Are the Chicago Bears looking to move out of Chicago? On Thursday, Bears president Ted Phillips announced the team put in a bid for a large piece of land in Arlington Heights, which is located 35 miles outside of the city of Chicago. This comes after rumors of the team looking to move to that area in the foreseeable future.
"We recently submitted a bid to purchase the Arlington International Racecourse property," Phillips said. "It's our obligation to explore every possible option to ensure we're doing what's best for our organization and its future. If selected, this step allows us to further evaluate the property and its potential."
According to CBS Sports, the land, which is 326 acres is occupied by the Arlington Park race track. However, Churchill Downs Inc. who owns the track is selling all the land with the exception that the new buyer is going to re-develop the site after tearing down the track. When Chicago Mayor Lori Lightfoot heard about the bid, she released a statement while taking a shot at the team.

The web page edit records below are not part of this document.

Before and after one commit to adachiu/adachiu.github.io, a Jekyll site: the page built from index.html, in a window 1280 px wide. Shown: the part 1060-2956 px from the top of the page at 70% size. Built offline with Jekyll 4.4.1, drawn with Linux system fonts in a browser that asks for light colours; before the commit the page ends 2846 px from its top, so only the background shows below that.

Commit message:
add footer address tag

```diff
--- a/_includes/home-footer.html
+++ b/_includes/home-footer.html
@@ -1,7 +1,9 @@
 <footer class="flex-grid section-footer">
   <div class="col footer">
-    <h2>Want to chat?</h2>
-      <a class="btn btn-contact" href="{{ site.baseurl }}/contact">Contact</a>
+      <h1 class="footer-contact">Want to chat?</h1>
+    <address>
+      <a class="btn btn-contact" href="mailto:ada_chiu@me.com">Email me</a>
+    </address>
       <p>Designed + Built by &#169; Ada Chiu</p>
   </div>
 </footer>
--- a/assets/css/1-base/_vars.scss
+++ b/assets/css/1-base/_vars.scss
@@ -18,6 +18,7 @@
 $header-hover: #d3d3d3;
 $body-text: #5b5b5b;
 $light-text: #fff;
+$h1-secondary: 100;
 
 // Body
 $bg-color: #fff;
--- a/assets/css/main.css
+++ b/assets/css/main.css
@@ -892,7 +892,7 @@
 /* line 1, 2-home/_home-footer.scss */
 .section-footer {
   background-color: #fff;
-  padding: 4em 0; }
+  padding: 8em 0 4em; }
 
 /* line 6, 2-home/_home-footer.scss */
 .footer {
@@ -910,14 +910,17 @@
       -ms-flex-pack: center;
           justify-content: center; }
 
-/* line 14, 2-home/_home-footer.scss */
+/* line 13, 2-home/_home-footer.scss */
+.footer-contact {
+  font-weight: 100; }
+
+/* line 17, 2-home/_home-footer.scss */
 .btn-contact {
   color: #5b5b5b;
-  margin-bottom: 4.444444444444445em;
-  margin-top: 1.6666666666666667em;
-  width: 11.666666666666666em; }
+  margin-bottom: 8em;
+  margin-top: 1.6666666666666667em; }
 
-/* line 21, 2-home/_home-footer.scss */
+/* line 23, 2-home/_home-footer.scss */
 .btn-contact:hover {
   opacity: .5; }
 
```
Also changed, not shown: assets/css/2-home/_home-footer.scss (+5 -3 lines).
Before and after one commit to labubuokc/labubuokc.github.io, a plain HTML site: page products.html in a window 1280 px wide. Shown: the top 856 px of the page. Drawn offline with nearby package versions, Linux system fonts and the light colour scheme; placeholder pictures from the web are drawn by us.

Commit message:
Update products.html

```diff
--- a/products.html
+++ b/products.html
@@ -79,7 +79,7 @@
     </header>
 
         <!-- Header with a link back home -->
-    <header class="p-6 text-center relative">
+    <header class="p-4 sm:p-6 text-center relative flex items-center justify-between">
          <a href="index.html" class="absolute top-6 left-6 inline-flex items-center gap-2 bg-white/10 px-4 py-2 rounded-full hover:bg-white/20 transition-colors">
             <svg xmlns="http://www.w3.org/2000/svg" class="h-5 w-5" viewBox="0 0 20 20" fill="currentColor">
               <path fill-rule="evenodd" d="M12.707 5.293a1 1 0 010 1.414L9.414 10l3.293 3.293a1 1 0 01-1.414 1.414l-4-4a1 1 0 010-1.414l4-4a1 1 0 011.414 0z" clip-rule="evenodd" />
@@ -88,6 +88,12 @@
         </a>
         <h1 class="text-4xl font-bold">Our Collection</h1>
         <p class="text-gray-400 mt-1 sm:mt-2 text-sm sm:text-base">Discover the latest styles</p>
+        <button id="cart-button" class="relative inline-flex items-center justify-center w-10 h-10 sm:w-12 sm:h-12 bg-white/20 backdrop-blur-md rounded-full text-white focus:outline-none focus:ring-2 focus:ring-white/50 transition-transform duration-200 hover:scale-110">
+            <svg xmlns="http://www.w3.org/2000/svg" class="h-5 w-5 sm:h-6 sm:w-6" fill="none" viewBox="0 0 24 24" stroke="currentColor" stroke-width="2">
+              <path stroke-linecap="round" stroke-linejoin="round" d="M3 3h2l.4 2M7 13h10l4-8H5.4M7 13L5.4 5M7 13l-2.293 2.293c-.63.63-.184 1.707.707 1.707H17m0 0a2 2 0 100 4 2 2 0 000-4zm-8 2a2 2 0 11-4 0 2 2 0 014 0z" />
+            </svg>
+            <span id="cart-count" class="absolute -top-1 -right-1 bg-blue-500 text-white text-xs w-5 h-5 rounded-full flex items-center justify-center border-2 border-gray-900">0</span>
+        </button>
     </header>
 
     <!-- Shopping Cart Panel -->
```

"The Bears are locked into a lease at Soldier Field until 2033," she said. "In addition, this announcement from the Bears comes in the midst of negotiations for improvements at Soldier Field. This is clearly a negotiating tactic that the Bears have used before. As a season ticketholder and longtime Bears fan, I am committed to keeping the ‘Chicago’ name in our football team. And like most Bears fans, we want the organization to focus on putting a winning team on the field, beating the Packers finally and being relevant past October. Everything else is noise.”
CBS Sports mentioned the Bears would like to stay in Chicago. But it's not going to be easy as Soldier Field will have to go through some major renovations in order to keep up with current stadiums in the league. The stadium opened in 1924 and holds 61,500. In 2004, the Bears went through major renovations which ended up costing $690 million.
The Bears have a lease to play at Soldier Field for another 13 seasons. However, Arlington Heights Mayor Tom Hayes believes a move is very likely. "I know there's contracts involved and lease agreements," Hayes said. "But a good attorney will tell you, you can always get out of those. There might be a significant price involved, but I would think if they wanted to make it happen, they could make it happen."